EDITOR’S NOTE: Bella White is No Depression’s Spotlight artist for April 2023. Learn more about her and her new album, Among Other Things, out this Friday, in our interview, and look for more throughout the month.
After the release of my first album in 2020, I recorded a new 10-track record for release in spring 2023. The album definitely departed from my earlier stringband/bluegrass-oriented release and allowed me to step outside of my initial comfort zones and explore musically in a tremendously eye-opening way.
The songs for this album, Among Other Things, reflect a cycle that is more emotionally intimate than my earlier work. Like so many others, the global full-stop of the pandemic in March 2020 left me isolated, alone with my own thoughts. The collective grief brought on by the pandemic echoed through me, and forced me to reckon with the impact of losses I experienced during my childhood as well as hardships in my adult life. I’ve always been one to process through journaling, which often for me bleeds into my songwriting, and one of the things that changed drastically from my last album to this one is the way in which I approached writing songs.
I came up in the music industry in my late teen years. I was 19 when I recorded my first album and did most of the writing in the years leading up to it, so naturally I would feel a bit farther away from it now. When I look back on the themes and feelings that I was hoping to get across, I see a lot of yearning. I was essentially sharing my journal. I’m not saying that I don’t do that still — boy, do I yearn — but I feel as though I’ve perhaps widened my worldview and care to craft a little bit more. I am more engaged with my feelings, writing from a place deeper within my heart, and perhaps I know myself better. This all makes sense as a natural part of growing up.

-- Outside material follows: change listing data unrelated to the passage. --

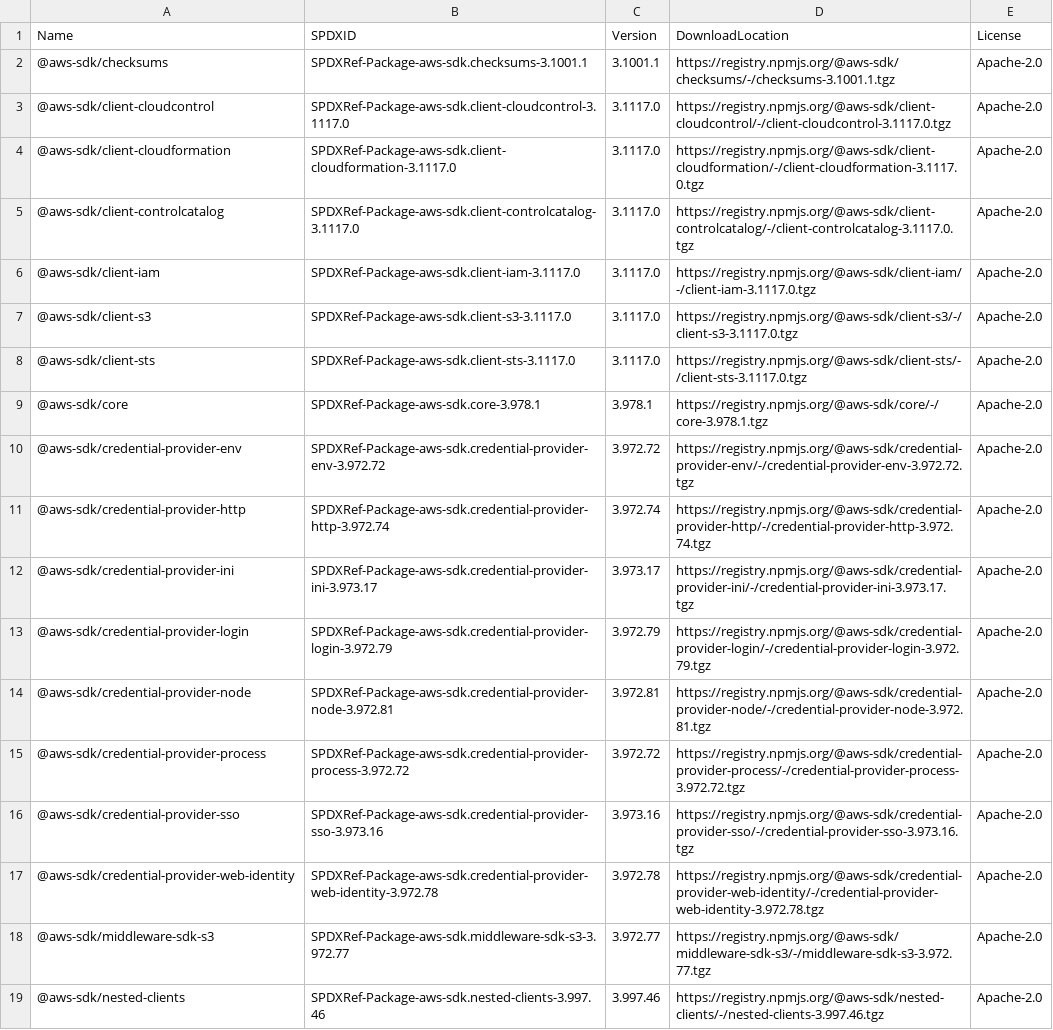
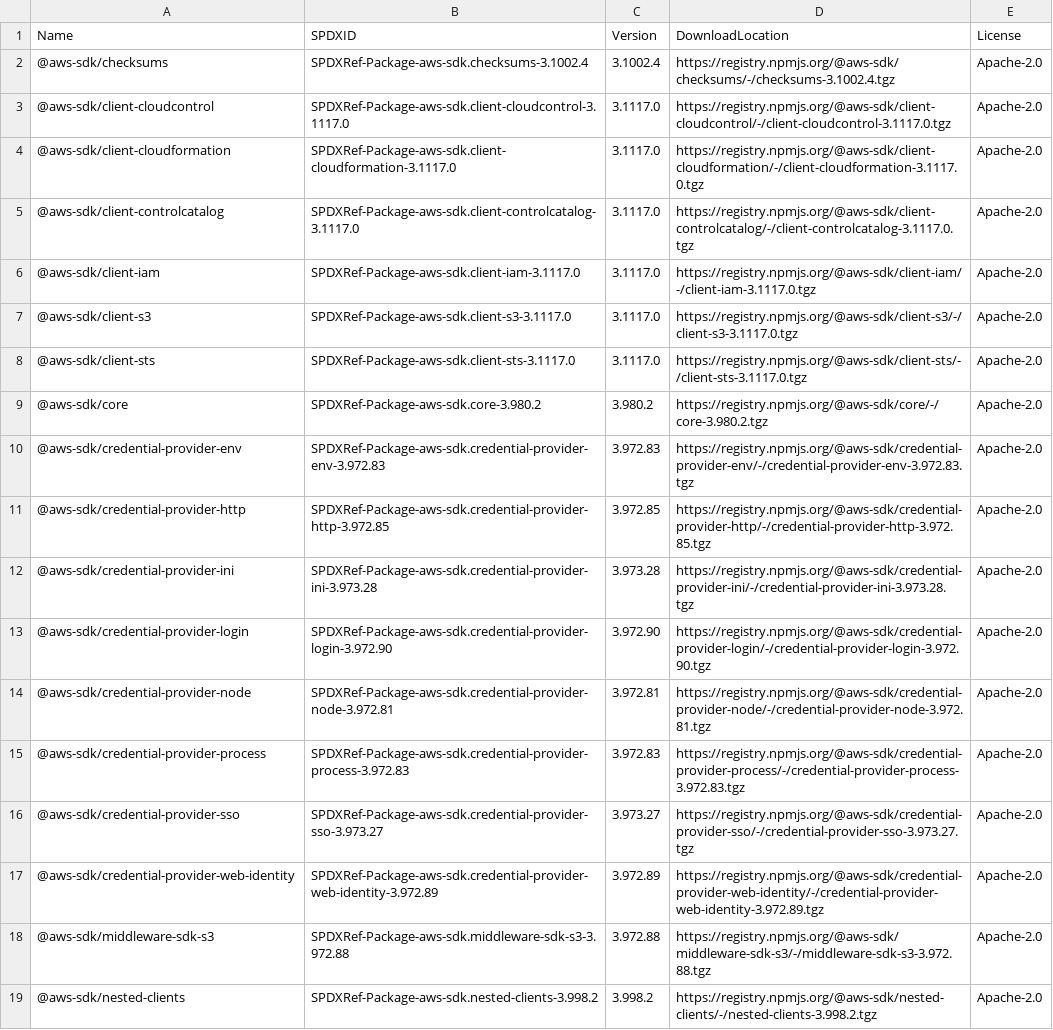
Before and after one commit to aws-cloudformation/cloudformation-languageserver, a CSV file: sbom/sbom.csv, drawn as a sheet; only a part is shown; the diff covers the shown part only.

```diff
--- a/sbom/sbom.csv
+++ b/sbom/sbom.csv
@@ -1,3 +1,3 @@
 Name,SPDXID,Version,DownloadLocation,License
-"@aws-sdk/checksums","SPDXRef-Package-aws-sdk.checksums-3.1001.1","3.1001.1","https://registry.npmjs.org/@aws-sdk/checksums/-/checksums-3.1001.1.tgz","Apache-2.0"
+"@aws-sdk/checksums","SPDXRef-Package-aws-sdk.checksums-3.1002.4","3.1002.4","https://registry.npmjs.org/@aws-sdk/checksums/-/checksums-3.1002.4.tgz","Apache-2.0"
 "@aws-sdk/client-cloudcontrol","SPDXRef-Package-aws-sdk.client-cloudcontrol-3.1117.0","3.1117.0","https://registry.npmjs.org/@aws-sdk/client-cloudcontrol/-/client-cloudcontrol-3.1117.0.tgz","Apache-2.0"
@@ -8,12 +8,12 @@ Name,SPDXID,Version,DownloadLocation,License
 "@aws-sdk/client-sts","SPDXRef-Package-aws-sdk.client-sts-3.1117.0","3.1117.0","https://registry.npmjs.org/@aws-sdk/client-sts/-/client-sts-3.1117.0.tgz","Apache-2.0"
-"@aws-sdk/core","SPDXRef-Package-aws-sdk.core-3.978.1","3.978.1","https://registry.npmjs.org/@aws-sdk/core/-/core-3.978.1.tgz","Apache-2.0"
-"@aws-sdk/credential-provider-env","SPDXRef-Package-aws-sdk.credential-provider-env-3.972.72","3.972.72","https://registry.npmjs.org/@aws-sdk/credential-provider-env/-/credential-provider-env-3.972.72.tgz","Apache-2.0"
-"@aws-sdk/credential-provider-http","SPDXRef-Package-aws-sdk.credential-provider-http-3.972.74","3.972.74","https://registry.npmjs.org/@aws-sdk/credential-provider-http/-/credential-provider-http-3.972.74.tgz","Apache-2.0"
-"@aws-sdk/credential-provider-ini","SPDXRef-Package-aws-sdk.credential-provider-ini-3.973.17","3.973.17","https://registry.npmjs.org/@aws-sdk/credential-provider-ini/-/credential-provider-ini-3.973.17.tgz","Apache-2.0"
-"@aws-sdk/credential-provider-login","SPDXRef-Package-aws-sdk.credential-provider-login-3.972.79","3.972.79","https://registry.npmjs.org/@aws-sdk/credential-provider-login/-/credential-provider-login-3.972.79.tgz","Apache-2.0"
+"@aws-sdk/core","SPDXRef-Package-aws-sdk.core-3.980.2","3.980.2","https://registry.npmjs.org/@aws-sdk/core/-/core-3.980.2.tgz","Apache-2.0"
+"@aws-sdk/credential-provider-env","SPDXRef-Package-aws-sdk.credential-provider-env-3.972.83","3.972.83","https://registry.npmjs.org/@aws-sdk/credential-provider-env/-/credential-provider-env-3.972.83.tgz","Apache-2.0"
+"@aws-sdk/credential-provider-http","SPDXRef-Package-aws-sdk.credential-provider-http-3.972.85","3.972.85","https://registry.npmjs.org/@aws-sdk/credential-provider-http/-/credential-provider-http-3.972.85.tgz","Apache-2.0"
+"@aws-sdk/credential-provider-ini","SPDXRef-Package-aws-sdk.credential-provider-ini-3.973.28","3.973.28","https://registry.npmjs.org/@aws-sdk/credential-provider-ini/-/credential-provider-ini-3.973.28.tgz","Apache-2.0"
+"@aws-sdk/credential-provider-login","SPDXRef-Package-aws-sdk.credential-provider-login-3.972.90","3.972.90","https://registry.npmjs.org/@aws-sdk/credential-provider-login/-/credential-provider-login-3.972.90.tgz","Apache-2.0"
 "@aws-sdk/credential-provider-node","SPDXRef-Package-aws-sdk.credential-provider-node-3.972.81","3.972.81","https://registry.npmjs.org/@aws-sdk/credential-provider-node/-/credential-provider-node-3.972.81.tgz","Apache-2.0"
-"@aws-sdk/credential-provider-process","SPDXRef-Package-aws-sdk.credential-provider-process-3.972.72","3.972.72","https://registry.npmjs.org/@aws-sdk/credential-provider-process/-/credential-provider-process-3.972.72.tgz","Apache-2.0"
-"@aws-sdk/credential-provider-sso","SPDXRef-Package-aws-sdk.credential-provider-sso-3.973.16","3.973.16","https://registry.npmjs.org/@aws-sdk/credential-provider-sso/-/credential-provider-sso-3.973.16.tgz","Apache-2.0"
-"@aws-sdk/credential-provider-web-identity","SPDXRef-Package-aws-sdk.credential-provider-web-identity-3.972.78","3.972.78","https://registry.npmjs.org/@aws-sdk/credential-provider-web-identity/-/credential-provider-web-identity-3.972.78.tgz","Apache-2.0"
-"@aws-sdk/middleware-sdk-s3","SPDXRef-Package-aws-sdk.middleware-sdk-s3-3.972.77","3.972.77","https://registry.npmjs.org/@aws-sdk/middleware-sdk-s3/-/middleware-sdk-s3-3.972.77.tgz","Apache-2.0"
-"@aws-sdk/nested-clients","SPDXRef-Package-aws-sdk.nested-clients-3.997.46","3.997.46","https://registry.npmjs.org/@aws-sdk/nested-clients/-/nested-clients-3.997.46.tgz","Apache-2.0"
+"@aws-sdk/credential-provider-process","SPDXRef-Package-aws-sdk.credential-provider-process-3.972.83","3.972.83","https://registry.npmjs.org/@aws-sdk/credential-provider-process/-/credential-provider-process-3.972.83.tgz","Apache-2.0"
+"@aws-sdk/credential-provider-sso","SPDXRef-Package-aws-sdk.credential-provider-sso-3.973.27","3.973.27","https://registry.npmjs.org/@aws-sdk/credential-provider-sso/-/credential-provider-sso-3.973.27.tgz","Apache-2.0"
+"@aws-sdk/credential-provider-web-identity","SPDXRef-Package-aws-sdk.credential-provider-web-identity-3.972.89","3.972.89","https://registry.npmjs.org/@aws-sdk/credential-provider-web-identity/-/credential-provider-web-identity-3.972.89.tgz","Apache-2.0"
+"@aws-sdk/middleware-sdk-s3","SPDXRef-Package-aws-sdk.middleware-sdk-s3-3.972.88","3.972.88","https://registry.npmjs.org/@aws-sdk/middleware-sdk-s3/-/middleware-sdk-s3-3.972.88.tgz","Apache-2.0"
+"@aws-sdk/nested-clients","SPDXRef-Package-aws-sdk.nested-clients-3.998.2","3.998.2","https://registry.npmjs.org/@aws-sdk/nested-clients/-/nested-clients-3.998.2.tgz","Apache-2.0"
```
Also changed, not shown: 1 added row and 92 edited cells elsewhere in this file, 2 other files.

I’ve spent a lot of time contemplating the role of women as caretakers: my mother taking care of me during my early years, all the women affected by the pandemic (juggling children at home, full-time jobs, caring for the sick) and the sacrifices women make that I may one day have to as well. With this in mind, I wrote “Rhododendron.” I was staying at my mum’s house on Vancouver Island during some of the earliest days of the pandemic. She had been traveling prior to everything locking down and got stuck overseas for a while, so it was just me and my tuxedo cat, Billie. At the time, it was so scary to feel so deeply far away from the people that I needed and wanted the most. But, as someone who can seemingly only write a melancholy song, this ended up becoming a very creatively rich time for me. I took a deep dive into those feelings of far away and lonely. To be quite frank, I wanted my mummy and I searched for some fluffy, ornate ways of saying so. Songwriting is such a tremendous gift for that reason. We can take the ugliest, most painful emotions and dress them up in a way that makes them seem graceful and also very human.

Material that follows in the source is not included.